A flea can jump 160 times its own body length–the equivalent of a 6 foot tall human jumping the length of over 3 football fields. Most of the known 2500 species of fleas are ectoparasites that use this phenomenal jumping ability to leap from the ground to an host or from one host to another. Scientists believe the human flea was originally a parasite of wild cavies, species of rodents native to South America. 9,000 years ago, South American Indians began domesticating a species of cavy, either Cavia tschudii or C. aperea, resulting in the well known household pet, the guinea pig ( C. porcellus ). The domestication process may have been instigated by the cavies rather than humans. Cavies likely were attracted to the shelter of human dwellings where they fed on vegetal kitchen scraps.
The human flea expanded to many times its size. Their toes serve as a lever that helps them jump many times their body length.
The guinea pig is thought to be the original host of the human flea. Fur traders spread the flea from South America to North America and across the Bering Strait to Asia.
By 7,000 years ago, guinea pigs were commonly raised in many South American Indian households. Maintaining a population of 20 individuals yielded about 12 pounds of meat per month, so they served as a valuable source of food, lessening the need to hunt wild animals. Fleas from guinea pigs made the leap to man and from there they conquered 5 continents. According to the lead author of the below referenced study, they advanced through a “step by step gift exchange of furs from South to North America and over the Bering Strait.” Fur traders slept on their skins and left flea larva living in the detritus of flea feces, dried blood, and human skin flakes that accumulated on their unwashed beds. After mature fleas feed on blood, they lay their eggs in this detritus. Human fleas were carried along Asian trade routes and they conquered Egypt by 6000 BP. The Roman armies carried fleas from Egypt to southern Europe, and the Vikings may have carried fleas from North America to northern Europe.

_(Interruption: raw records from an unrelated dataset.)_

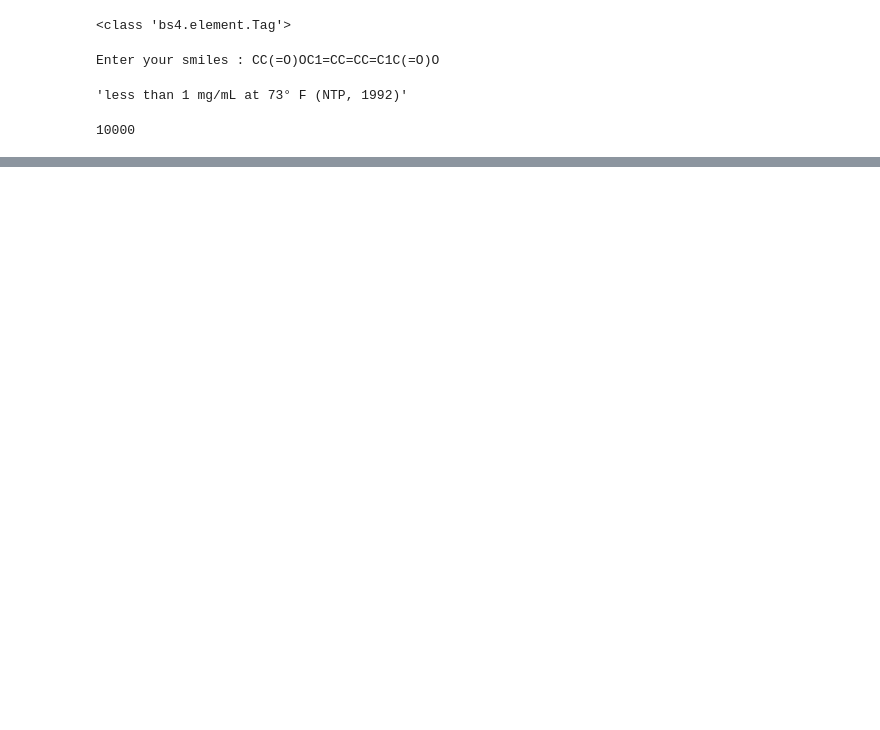
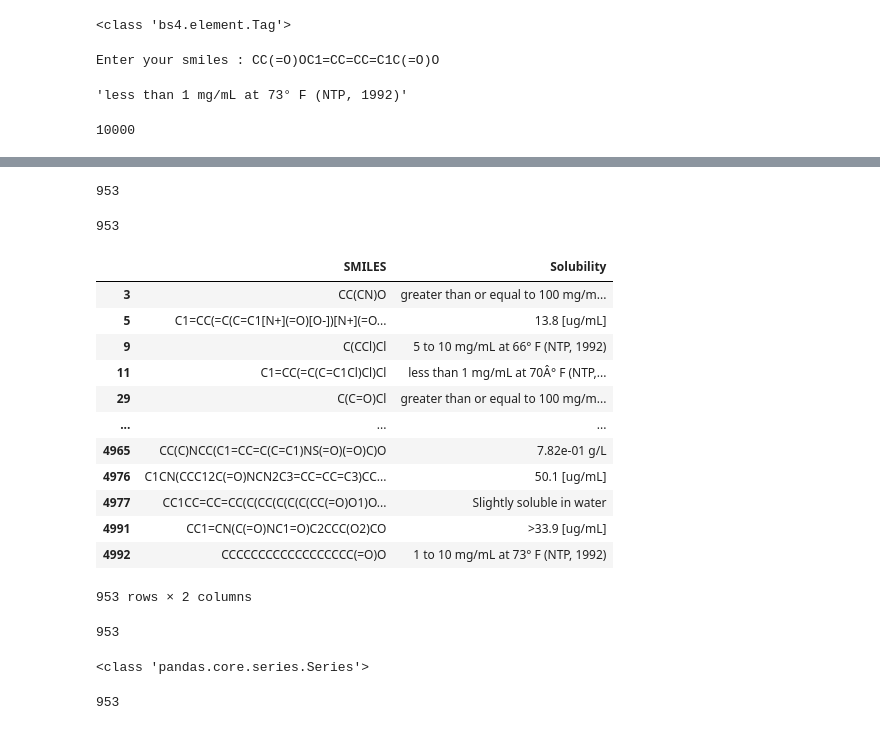
Before and after one commit to ali1810/Big-DATA-week1-, a Jupyter notebook: pubchem_sol_data.ipynb, the cells around one changed output, grey strips where cells are left out. Saved outputs shown, nothing was run; the diff lists cells and outputs as text; code cells hidden in the pictures; blank space fills up the shorter version.

```diff
--- a/pubchem_sol_data.ipynb
+++ b/pubchem_sol_data.ipynb
@@ -188,0 +194,29 @@ df_new = pd.concat([df, df1], axis=1)
+# %%
+### Sorting the data with solubility and dicarding the null
+df_n = df_new.loc[df_new['Solubility'].notnull(), ['SMILES','Solubility']]
+print(len(df_n))
+# %% [output]
+953
+# %%
+### Making dataframe
+df_n=pd.DataFrame(df_n)
+# %%
+print(len(df_n))
+# %% [output]
+953
+# %%
+df_n
+# %% [output]
+|  | SMILES | Solubility |
+| 3 | CC(CN)O | greater than or equal to 100 mg/m... |
+| 5 | C1=CC(=C(C=C1[N+](=O)[O-])[N+](=O... | 13.8 [ug/mL] |
+| 9 | C(CCl)Cl | 5 to 10 mg/mL at 66° F (NTP, 1992) |
+| 11 | C1=CC(=C(C=C1Cl)Cl)Cl | less than 1 mg/mL at 70Â° F (NTP,... |
+| 29 | C(C=O)Cl | greater than or equal to 100 mg/m... |
+| ... | ... | ... |
+| 4965 | CC(C)NCC(C1=CC=C(C=C1)NS(=O)(=O)C)O | 7.82e-01 g/L |
+| 4976 | C1CN(CCC12C(=O)NCN2C3=CC=CC=C3)CC... | 50.1 [ug/mL] |
+| 4977 | CC1CC=CC=CC(C(CC(C(C(C(CC(=O)O1)O... | Slightly soluble in water |
+| 4991 | CC1=CN(C(=O)NC1=O)C2CCC(O2)CO | >33.9 [ug/mL] |
+| 4992 | CCCCCCCCCCCCCCCCCC(=O)O | 1 to 10 mg/mL at 73° F (NTP, 1992) |
+953 rows × 2 columns
@@ -188,0 +225,10 @@ df_new = pd.concat([df, df1], axis=1)
+# %%
+import re
+sol1=[]
+### Using regular expression module cleaning the data and taking out the data with with unit "mg/mL" in the pubchem ...
+for s in sol_new:
+   sol=re.findall(r'(?<![\-\/])(\d+(?:\.?\d+)) *mg\b', s)
+   sol1.append(sol)
+print(len(sol1))
+# %% [output]
+953
@@ -188,0 +239,10 @@ df_new = pd.concat([df, df1], axis=1)
+# %%
+print(type(df3))
+# %% [output]
+<class 'pandas.core.series.Series'>
+# %%
+df2 = pd.DataFrame(sol1)
+df2.columns =['Solubility_new']
+print(len(df2))
+# %% [output]
+953
```
Also changed, not shown: parts of 15 cells of this notebook.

Roman legions and Vikings carried fleas with them to Europe. Bubonic plague carried by fleas from rats to humans and back depopulated Europe. Fleas were responsible for far more deaths than Romans and Vikings.
Human fleas made a colossal impact on human history. Fleas jumping back and forth between rats and humans spread bubonic plague, a disease that killed an estimated 30%-60% of the European population during the years 1347-1350. Much of Europe reverted back to wilderness following this depopulation. The Romans and the Vikings thought they had conquered the world, but they are long gone. Human fleas are still here and can be found in just about every hotel, even in the finest, most expensive chains.
Panagiotakopulo, Eva; and Paul Buckland
“A Thousand Bites–Insect Introductions and Late Holocene Environments”
Quaternary Science Reviews November 2016